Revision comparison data
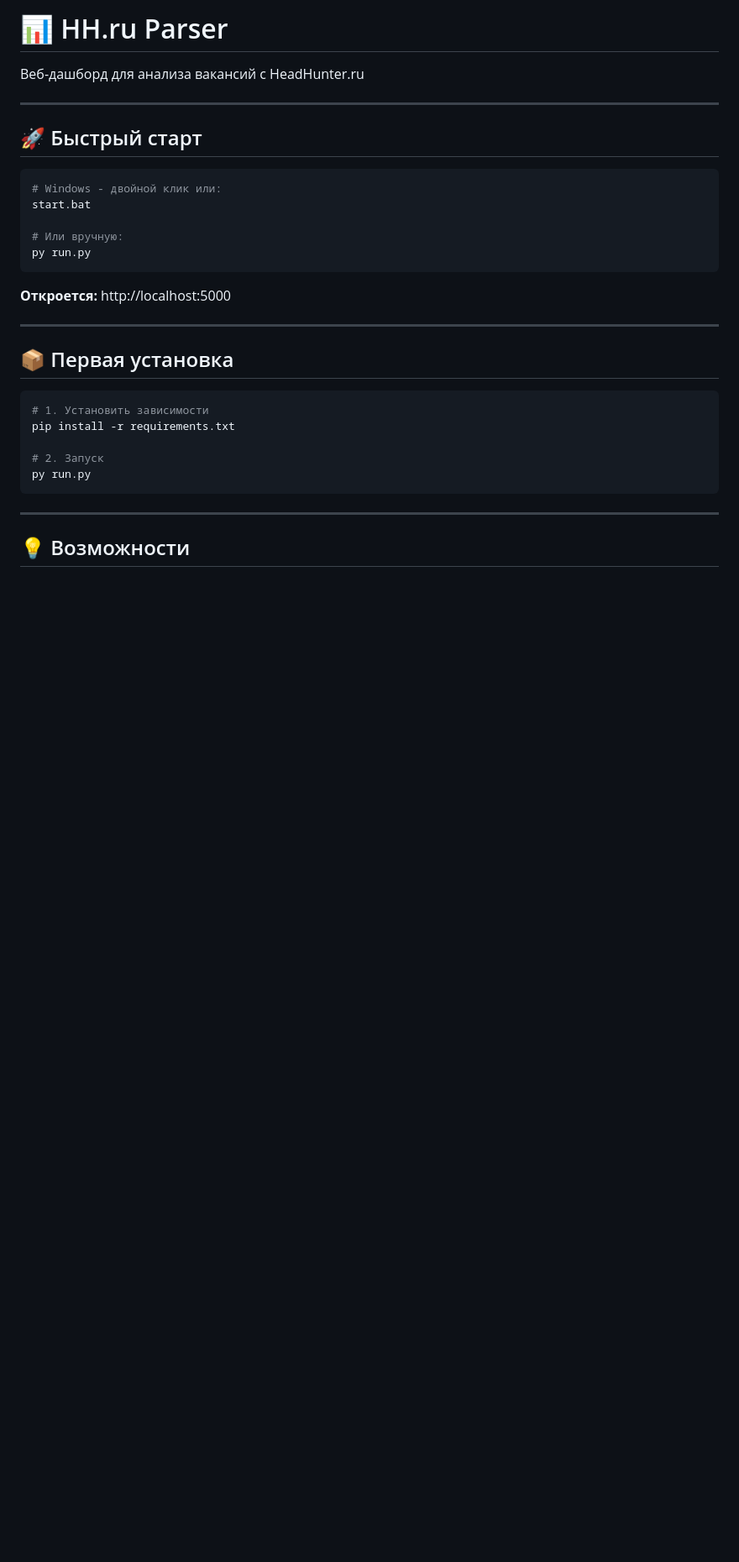
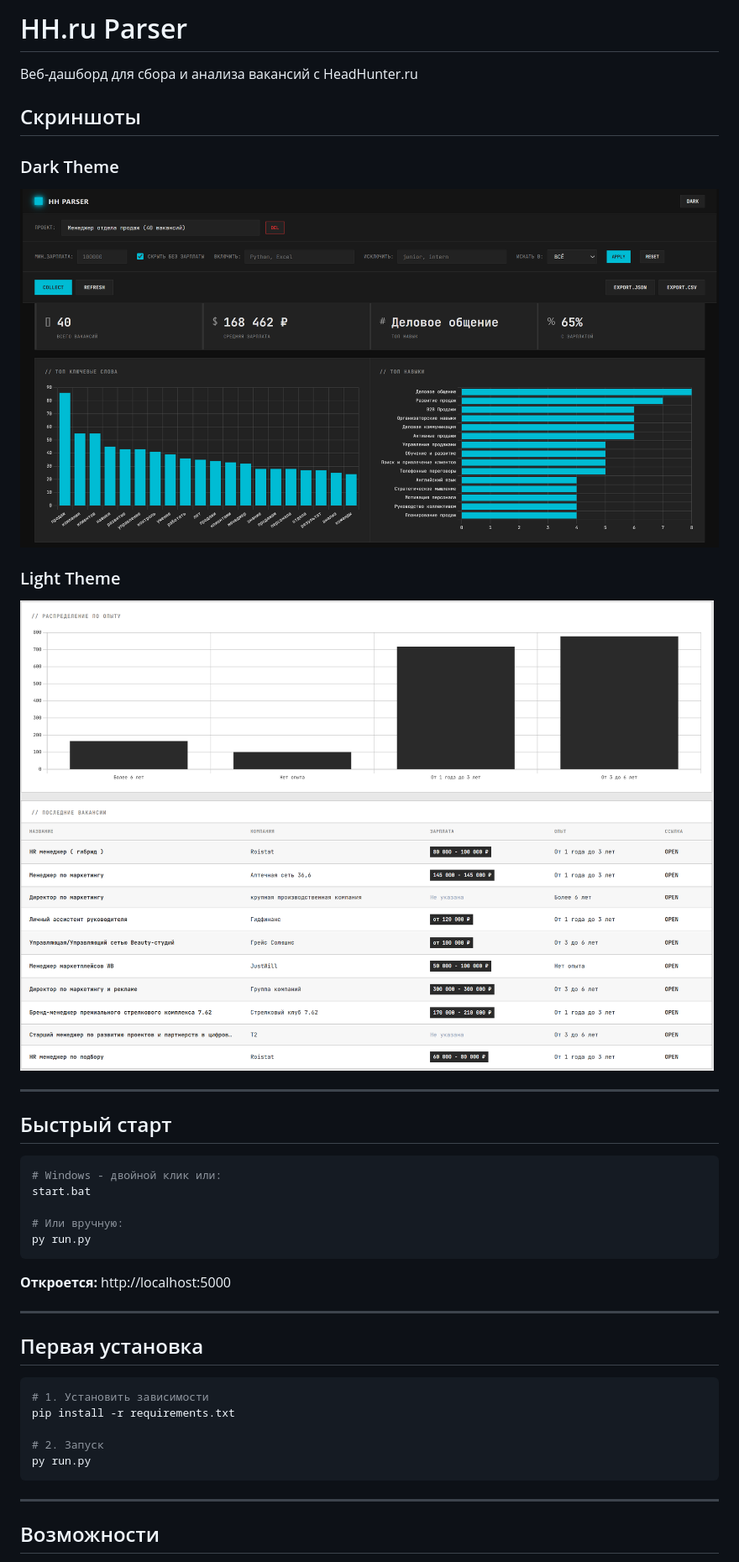
Before and after one commit to NyanDanKun/hh-parser, a Markdown page: README.md, the part around one of its changes. Shown at 84% size. Rendered like a GitHub page; pictures changed too: screenshots/dark.png (added), screenshots/light.png (added); blank space fills up the shorter version.

````diff
--- a/README.md
+++ b/README.md
@@ -1,10 +1,18 @@
-# 📊 HH.ru Parser
+# HH.ru Parser
 
-Веб-дашборд для анализа вакансий с HeadHunter.ru
+Веб-дашборд для сбора и анализа вакансий с HeadHunter.ru
+
+## Скриншоты
+
+### Dark Theme
+![Dark Theme](screenshots/dark.png)
+
+### Light Theme
+![Light Theme](screenshots/light.png)
 
 ---
 
-## 🚀 Быстрый старт
+## Быстрый старт
 
 ```bash
 # Windows - двойной клик или:
@@ -18,7 +26,7 @@ py run.py
 
 ---
 
-## 📦 Первая установка
+## Первая установка
 
 ```bash
 # 1. Установить зависимости
@@ -30,5 +38,5 @@ py run.py
 
 ---
 
-## 💡 Возможности
+## Возможности
 
````
Also changed, not shown: other parts of README.md (+64 -52 lines), DESIGN_SYSTEM.md (added, +133 -0 lines), 5 other files.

WHAT THE TASK REQUIRES ▸
Your answer must hold the line containing "-## 📦 Первая установка" and all lines after it in the entries above, exactly, and nothing else.

SOLUTION FOR THIS EXERCISE ▸
-## 📦 Первая установка
+## Первая установка
 
 ```bash
 # 1. Установить зависимости
@@ -30,5 +38,5 @@ py run.py
 
 ---
 
-## 💡 Возможности
+## Возможности
 
````
Also changed, not shown: other parts of README.md (+64 -52 lines), DESIGN_SYSTEM.md (added, +133 -0 lines), 5 other files.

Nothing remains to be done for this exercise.